[Saved entries]
+ + +
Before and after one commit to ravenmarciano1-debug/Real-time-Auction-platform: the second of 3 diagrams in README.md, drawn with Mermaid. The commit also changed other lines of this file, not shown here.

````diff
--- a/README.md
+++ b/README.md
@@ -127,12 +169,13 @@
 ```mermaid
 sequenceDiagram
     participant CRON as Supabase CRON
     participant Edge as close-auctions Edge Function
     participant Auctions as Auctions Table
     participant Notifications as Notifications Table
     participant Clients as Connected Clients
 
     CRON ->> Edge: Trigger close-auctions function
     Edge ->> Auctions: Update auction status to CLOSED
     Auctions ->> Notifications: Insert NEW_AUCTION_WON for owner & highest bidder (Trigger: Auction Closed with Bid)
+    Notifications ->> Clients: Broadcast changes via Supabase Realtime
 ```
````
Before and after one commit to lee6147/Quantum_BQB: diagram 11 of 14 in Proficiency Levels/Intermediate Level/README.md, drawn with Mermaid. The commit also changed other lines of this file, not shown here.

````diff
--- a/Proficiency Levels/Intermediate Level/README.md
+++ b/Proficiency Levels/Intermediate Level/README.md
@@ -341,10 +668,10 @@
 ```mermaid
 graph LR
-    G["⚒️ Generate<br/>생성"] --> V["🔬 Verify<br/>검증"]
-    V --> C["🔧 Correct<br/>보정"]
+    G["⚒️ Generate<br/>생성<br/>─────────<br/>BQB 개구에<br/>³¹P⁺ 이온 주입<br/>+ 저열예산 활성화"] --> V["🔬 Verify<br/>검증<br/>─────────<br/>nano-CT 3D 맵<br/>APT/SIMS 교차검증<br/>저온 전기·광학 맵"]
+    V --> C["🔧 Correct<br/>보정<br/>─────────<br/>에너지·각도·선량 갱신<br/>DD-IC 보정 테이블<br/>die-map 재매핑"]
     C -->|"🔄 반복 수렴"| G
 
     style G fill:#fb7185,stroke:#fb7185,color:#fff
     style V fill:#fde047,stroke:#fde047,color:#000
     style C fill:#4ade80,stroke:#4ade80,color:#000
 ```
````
+ + +
#### [Exercise aim]
All of the entries above are to be written out again exactly.

#### [Completed exercise]
Before and after one commit to ravenmarciano1-debug/Real-time-Auction-platform: the second of 3 diagrams in README.md, drawn with Mermaid. The commit also changed other lines of this file, not shown here.

````diff
--- a/README.md
+++ b/README.md
@@ -127,12 +169,13 @@
 ```mermaid
 sequenceDiagram
     participant CRON as Supabase CRON
     participant Edge as close-auctions Edge Function
     participant Auctions as Auctions Table
     participant Notifications as Notifications Table
     participant Clients as Connected Clients
 
     CRON ->> Edge: Trigger close-auctions function
     Edge ->> Auctions: Update auction status to CLOSED
     Auctions ->> Notifications: Insert NEW_AUCTION_WON for owner & highest bidder (Trigger: Auction Closed with Bid)
+    Notifications ->> Clients: Broadcast changes via Supabase Realtime
 ```
````
Before and after one commit to lee6147/Quantum_BQB: diagram 11 of 14 in Proficiency Levels/Intermediate Level/README.md, drawn with Mermaid. The commit also changed other lines of this file, not shown here.

````diff
--- a/Proficiency Levels/Intermediate Level/README.md
+++ b/Proficiency Levels/Intermediate Level/README.md
@@ -341,10 +668,10 @@
 ```mermaid
 graph LR
-    G["⚒️ Generate<br/>생성"] --> V["🔬 Verify<br/>검증"]
-    V --> C["🔧 Correct<br/>보정"]
+    G["⚒️ Generate<br/>생성<br/>─────────<br/>BQB 개구에<br/>³¹P⁺ 이온 주입<br/>+ 저열예산 활성화"] --> V["🔬 Verify<br/>검증<br/>─────────<br/>nano-CT 3D 맵<br/>APT/SIMS 교차검증<br/>저온 전기·광학 맵"]
+    V --> C["🔧 Correct<br/>보정<br/>─────────<br/>에너지·각도·선량 갱신<br/>DD-IC 보정 테이블<br/>die-map 재매핑"]
     C -->|"🔄 반복 수렴"| G
 
     style G fill:#fb7185,stroke:#fb7185,color:#fff
     style V fill:#fde047,stroke:#fde047,color:#000
     style C fill:#4ade80,stroke:#4ade80,color:#000
 ```
````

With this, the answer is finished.